--- Exercise data ---
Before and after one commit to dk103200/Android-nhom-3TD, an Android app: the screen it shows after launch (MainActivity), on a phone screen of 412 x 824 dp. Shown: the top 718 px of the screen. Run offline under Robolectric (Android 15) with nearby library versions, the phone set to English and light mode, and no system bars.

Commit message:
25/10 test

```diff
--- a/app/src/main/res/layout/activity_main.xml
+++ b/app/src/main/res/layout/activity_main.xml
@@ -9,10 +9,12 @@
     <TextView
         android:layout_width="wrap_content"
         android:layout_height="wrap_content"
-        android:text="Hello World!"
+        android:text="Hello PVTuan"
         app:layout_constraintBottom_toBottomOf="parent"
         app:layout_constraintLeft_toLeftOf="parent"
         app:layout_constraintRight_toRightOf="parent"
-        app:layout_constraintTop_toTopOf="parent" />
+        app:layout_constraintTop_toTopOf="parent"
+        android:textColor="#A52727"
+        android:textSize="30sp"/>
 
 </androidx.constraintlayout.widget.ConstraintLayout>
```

...

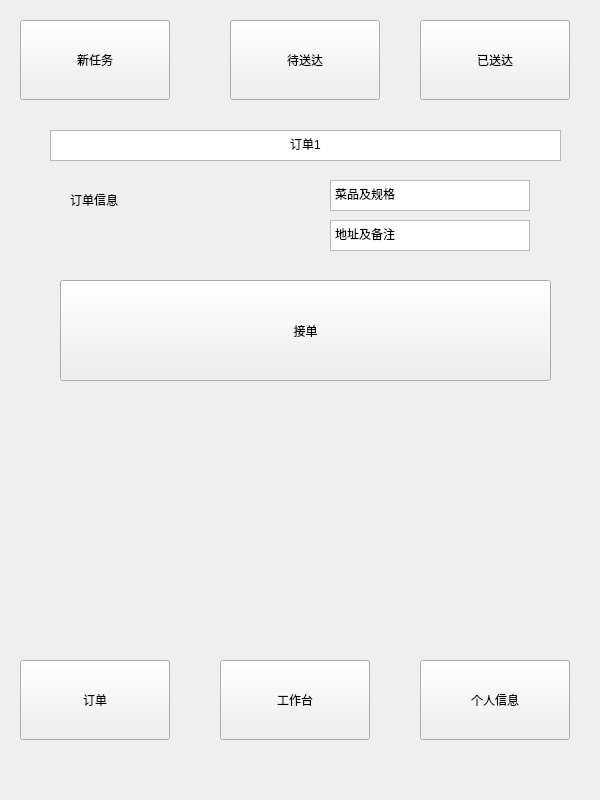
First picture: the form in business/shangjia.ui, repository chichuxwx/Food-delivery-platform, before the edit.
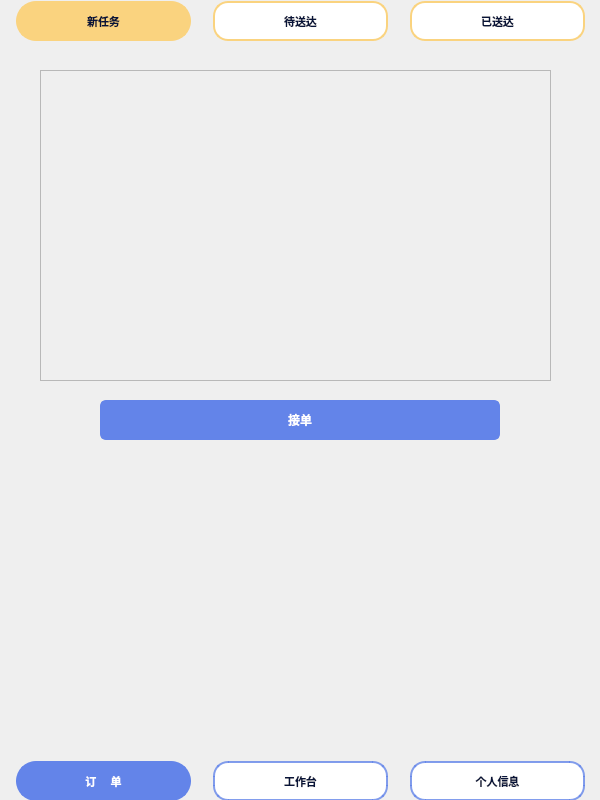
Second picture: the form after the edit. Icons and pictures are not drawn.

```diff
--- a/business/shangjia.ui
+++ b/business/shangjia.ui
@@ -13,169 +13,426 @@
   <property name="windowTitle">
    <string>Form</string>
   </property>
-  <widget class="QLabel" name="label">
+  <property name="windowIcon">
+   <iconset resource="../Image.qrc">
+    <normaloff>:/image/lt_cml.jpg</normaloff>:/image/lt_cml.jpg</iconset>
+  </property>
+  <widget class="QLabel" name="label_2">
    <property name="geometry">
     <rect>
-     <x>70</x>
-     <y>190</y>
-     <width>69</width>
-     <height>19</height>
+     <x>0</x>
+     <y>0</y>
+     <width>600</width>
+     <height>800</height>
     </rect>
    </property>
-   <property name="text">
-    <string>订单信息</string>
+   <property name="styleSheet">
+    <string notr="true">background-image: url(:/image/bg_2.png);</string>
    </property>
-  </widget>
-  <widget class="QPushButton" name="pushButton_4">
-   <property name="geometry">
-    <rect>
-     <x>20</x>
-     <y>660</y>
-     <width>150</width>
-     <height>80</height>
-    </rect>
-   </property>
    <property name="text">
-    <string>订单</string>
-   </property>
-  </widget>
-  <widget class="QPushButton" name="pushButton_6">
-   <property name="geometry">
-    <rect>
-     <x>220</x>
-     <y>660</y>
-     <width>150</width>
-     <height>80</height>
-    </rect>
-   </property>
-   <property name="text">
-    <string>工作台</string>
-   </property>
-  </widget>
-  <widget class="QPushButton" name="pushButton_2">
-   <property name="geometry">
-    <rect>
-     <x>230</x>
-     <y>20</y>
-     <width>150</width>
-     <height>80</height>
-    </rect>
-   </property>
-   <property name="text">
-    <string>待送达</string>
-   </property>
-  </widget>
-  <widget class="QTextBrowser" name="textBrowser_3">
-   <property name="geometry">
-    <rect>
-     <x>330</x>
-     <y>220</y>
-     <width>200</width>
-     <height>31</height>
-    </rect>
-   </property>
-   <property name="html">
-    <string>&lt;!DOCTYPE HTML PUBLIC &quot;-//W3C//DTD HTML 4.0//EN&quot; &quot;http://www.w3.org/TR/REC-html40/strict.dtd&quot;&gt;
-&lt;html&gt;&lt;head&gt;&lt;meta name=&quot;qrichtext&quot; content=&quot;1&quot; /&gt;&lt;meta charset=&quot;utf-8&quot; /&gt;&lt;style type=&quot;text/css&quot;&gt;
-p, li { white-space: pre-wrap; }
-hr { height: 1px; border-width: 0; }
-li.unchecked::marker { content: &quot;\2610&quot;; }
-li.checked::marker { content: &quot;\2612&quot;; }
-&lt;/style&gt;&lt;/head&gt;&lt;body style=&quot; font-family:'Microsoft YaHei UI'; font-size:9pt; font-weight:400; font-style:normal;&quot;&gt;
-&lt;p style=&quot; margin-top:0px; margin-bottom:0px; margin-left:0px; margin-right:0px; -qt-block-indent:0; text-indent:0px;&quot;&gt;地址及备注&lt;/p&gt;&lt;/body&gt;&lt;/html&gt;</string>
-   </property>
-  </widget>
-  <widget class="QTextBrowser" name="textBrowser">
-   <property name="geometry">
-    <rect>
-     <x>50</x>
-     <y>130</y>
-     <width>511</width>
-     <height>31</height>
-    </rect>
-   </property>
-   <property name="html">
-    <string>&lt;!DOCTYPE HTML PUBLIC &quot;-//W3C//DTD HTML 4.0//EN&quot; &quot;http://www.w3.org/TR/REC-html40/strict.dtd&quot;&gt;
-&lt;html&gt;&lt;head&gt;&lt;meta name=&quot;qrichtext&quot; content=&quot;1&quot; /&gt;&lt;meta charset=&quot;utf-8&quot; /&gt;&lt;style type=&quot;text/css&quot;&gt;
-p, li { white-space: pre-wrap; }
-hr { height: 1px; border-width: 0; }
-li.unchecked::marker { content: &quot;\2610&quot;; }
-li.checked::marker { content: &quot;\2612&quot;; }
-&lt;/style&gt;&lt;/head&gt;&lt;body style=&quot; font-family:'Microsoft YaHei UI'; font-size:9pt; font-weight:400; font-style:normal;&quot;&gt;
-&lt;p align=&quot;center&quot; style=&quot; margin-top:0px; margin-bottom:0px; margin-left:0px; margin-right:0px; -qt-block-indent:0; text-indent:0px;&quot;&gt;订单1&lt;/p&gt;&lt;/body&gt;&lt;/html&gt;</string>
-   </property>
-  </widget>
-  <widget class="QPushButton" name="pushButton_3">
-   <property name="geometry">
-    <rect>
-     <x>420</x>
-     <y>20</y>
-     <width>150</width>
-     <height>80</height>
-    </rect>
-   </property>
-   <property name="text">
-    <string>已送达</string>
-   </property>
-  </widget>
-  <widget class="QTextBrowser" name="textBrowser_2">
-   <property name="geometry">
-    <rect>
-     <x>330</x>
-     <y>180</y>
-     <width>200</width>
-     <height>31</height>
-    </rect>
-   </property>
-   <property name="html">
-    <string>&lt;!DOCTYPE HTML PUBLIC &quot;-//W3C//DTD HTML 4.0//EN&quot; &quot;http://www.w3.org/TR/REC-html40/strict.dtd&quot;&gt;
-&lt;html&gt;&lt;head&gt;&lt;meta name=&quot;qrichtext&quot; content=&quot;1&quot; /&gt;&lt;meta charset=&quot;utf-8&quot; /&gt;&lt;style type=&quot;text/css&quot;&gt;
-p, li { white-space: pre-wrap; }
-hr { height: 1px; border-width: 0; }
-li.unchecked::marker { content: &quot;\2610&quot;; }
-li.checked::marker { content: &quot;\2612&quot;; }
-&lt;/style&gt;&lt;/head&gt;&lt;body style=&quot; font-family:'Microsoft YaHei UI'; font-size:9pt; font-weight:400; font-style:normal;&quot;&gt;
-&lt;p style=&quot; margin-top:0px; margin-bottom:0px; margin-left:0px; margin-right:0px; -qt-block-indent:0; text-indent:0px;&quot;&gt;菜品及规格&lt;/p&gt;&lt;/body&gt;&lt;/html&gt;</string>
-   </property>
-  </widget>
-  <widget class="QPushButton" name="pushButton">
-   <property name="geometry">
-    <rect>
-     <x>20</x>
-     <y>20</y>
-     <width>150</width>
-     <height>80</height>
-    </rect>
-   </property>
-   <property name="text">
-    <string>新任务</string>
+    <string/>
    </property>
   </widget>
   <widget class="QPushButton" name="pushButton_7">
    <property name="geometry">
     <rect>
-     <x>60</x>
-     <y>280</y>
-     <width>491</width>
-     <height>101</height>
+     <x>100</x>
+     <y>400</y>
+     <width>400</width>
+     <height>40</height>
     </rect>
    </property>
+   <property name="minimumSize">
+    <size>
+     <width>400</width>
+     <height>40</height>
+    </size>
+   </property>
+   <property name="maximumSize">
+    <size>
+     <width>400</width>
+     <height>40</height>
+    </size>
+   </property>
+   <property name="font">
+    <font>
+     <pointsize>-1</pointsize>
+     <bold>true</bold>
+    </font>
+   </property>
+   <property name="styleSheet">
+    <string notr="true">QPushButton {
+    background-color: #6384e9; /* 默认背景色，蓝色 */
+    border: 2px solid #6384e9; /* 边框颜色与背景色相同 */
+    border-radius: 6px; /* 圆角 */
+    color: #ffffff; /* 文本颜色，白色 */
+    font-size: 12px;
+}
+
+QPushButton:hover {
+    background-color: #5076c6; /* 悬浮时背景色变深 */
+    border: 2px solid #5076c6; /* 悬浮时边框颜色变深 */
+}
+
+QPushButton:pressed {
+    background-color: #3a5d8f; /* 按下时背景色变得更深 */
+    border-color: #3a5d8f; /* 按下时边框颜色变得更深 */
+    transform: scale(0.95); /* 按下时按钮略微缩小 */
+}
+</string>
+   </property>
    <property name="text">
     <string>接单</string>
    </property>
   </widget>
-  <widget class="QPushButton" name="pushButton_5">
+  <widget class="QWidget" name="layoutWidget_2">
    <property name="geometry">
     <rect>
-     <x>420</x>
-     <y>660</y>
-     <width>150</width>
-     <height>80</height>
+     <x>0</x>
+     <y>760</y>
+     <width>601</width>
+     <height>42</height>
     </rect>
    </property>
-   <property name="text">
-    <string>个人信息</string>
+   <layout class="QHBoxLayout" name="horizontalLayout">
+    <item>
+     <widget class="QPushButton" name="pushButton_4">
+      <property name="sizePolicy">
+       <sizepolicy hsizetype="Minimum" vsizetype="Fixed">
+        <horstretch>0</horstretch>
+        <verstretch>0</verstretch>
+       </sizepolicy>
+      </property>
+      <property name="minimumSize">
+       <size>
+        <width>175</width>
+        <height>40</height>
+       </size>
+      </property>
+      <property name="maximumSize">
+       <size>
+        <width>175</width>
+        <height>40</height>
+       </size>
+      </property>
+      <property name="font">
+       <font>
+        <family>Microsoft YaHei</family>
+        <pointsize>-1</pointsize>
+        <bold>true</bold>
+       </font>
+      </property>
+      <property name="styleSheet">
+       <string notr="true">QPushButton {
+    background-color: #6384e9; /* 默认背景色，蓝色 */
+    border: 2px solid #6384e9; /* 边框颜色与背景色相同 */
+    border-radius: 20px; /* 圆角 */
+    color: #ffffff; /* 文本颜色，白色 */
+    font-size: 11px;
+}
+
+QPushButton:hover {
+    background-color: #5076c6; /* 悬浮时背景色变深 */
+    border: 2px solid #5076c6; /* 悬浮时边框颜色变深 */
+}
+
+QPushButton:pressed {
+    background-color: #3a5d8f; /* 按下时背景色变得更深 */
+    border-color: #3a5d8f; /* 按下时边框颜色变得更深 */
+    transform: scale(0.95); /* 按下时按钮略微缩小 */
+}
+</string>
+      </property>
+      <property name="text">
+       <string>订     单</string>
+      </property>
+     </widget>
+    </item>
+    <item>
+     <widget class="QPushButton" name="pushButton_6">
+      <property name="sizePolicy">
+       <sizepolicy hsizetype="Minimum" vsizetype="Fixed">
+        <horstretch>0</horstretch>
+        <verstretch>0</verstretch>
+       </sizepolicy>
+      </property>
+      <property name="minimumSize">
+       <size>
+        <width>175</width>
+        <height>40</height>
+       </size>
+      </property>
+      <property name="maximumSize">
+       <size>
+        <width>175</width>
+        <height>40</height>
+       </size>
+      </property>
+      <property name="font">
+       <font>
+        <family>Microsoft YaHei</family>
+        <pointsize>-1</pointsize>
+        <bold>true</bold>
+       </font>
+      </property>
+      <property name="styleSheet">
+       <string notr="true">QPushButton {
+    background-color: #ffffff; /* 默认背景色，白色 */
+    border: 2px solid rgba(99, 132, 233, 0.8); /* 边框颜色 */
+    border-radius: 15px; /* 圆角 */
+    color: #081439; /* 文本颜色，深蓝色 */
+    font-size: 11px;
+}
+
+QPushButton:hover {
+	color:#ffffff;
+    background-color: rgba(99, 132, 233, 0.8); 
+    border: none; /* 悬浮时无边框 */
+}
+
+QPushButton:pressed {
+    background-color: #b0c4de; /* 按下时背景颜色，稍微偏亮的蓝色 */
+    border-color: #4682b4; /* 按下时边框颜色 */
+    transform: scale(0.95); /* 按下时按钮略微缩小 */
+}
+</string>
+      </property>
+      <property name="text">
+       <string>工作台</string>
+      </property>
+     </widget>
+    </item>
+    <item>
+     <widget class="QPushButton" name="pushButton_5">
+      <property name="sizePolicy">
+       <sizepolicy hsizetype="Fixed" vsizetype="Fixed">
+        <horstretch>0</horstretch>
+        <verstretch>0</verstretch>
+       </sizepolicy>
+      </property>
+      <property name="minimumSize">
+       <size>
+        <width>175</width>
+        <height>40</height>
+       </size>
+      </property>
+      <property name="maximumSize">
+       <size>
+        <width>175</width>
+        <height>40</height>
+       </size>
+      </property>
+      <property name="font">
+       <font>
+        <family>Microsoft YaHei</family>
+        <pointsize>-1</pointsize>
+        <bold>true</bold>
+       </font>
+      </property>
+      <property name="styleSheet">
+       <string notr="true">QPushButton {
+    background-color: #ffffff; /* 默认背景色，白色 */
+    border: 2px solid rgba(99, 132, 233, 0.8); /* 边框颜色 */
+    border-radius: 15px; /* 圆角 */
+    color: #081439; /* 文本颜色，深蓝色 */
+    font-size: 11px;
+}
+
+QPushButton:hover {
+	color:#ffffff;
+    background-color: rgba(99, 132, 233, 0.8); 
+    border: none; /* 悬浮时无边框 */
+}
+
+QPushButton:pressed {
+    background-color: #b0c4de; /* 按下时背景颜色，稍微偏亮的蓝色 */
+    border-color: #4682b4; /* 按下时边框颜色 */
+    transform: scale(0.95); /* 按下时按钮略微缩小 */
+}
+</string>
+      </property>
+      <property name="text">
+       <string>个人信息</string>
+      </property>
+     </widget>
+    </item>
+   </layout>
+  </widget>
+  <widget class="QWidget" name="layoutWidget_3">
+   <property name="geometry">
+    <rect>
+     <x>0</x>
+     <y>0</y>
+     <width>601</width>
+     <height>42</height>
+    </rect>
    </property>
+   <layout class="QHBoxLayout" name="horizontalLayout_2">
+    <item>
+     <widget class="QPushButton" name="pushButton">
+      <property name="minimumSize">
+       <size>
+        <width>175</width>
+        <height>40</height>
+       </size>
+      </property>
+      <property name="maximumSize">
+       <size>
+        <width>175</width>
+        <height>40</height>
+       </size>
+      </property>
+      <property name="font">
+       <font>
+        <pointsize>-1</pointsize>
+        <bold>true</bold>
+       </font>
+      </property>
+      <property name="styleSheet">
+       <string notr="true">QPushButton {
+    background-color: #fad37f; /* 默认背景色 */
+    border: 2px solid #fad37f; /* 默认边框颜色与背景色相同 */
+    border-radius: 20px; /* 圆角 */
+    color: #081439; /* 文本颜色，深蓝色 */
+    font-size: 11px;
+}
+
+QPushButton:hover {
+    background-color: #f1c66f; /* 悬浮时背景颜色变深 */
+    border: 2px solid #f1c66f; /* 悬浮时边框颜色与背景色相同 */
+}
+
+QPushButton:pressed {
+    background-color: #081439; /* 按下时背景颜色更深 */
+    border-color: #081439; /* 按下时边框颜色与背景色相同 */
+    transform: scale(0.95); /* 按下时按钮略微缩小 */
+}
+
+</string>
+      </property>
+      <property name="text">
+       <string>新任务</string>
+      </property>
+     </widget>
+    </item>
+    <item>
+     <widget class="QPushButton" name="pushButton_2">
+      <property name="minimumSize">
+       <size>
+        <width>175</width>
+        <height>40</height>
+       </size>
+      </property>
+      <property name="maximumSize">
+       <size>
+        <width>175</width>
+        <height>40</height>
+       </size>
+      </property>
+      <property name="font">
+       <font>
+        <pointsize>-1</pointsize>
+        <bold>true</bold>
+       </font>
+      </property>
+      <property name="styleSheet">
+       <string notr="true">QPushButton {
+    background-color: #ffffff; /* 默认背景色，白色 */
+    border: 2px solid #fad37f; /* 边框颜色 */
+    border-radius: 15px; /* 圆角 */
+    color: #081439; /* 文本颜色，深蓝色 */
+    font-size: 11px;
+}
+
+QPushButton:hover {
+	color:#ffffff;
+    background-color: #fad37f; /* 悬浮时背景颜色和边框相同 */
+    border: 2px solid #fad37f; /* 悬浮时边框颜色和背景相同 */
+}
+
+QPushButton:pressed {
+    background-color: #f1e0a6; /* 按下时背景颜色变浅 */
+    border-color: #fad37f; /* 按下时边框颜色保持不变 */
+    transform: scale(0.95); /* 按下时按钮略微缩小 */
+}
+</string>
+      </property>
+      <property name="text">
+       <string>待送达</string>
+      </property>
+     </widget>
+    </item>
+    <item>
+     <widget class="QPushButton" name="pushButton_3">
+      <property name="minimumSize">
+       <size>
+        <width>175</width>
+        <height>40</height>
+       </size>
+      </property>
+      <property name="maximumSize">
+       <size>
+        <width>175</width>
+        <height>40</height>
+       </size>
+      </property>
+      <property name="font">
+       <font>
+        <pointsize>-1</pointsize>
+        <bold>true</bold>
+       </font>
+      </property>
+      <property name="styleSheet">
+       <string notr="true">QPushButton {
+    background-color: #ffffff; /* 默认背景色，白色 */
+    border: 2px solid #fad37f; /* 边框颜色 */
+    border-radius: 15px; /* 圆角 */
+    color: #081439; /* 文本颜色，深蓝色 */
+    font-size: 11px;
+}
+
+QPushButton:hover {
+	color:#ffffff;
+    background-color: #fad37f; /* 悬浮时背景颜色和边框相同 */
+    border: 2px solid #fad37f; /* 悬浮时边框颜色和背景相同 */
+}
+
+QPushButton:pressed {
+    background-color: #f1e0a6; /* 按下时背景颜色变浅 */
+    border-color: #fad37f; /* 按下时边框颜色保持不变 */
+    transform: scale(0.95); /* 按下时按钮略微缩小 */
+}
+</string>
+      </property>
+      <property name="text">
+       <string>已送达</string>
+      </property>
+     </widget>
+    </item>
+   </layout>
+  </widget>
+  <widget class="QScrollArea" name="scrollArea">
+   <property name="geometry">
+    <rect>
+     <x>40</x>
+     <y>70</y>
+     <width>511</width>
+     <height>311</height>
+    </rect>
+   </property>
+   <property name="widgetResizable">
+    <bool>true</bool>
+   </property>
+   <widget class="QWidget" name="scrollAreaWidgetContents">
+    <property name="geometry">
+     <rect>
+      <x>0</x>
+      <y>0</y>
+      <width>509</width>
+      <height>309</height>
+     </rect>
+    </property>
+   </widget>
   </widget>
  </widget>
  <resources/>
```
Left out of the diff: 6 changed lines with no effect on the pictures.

--- Task brief ---
What count of lines in the listing contain the word "QHBoxLayout"? Reply with the number only.

--- Expected answer ---
2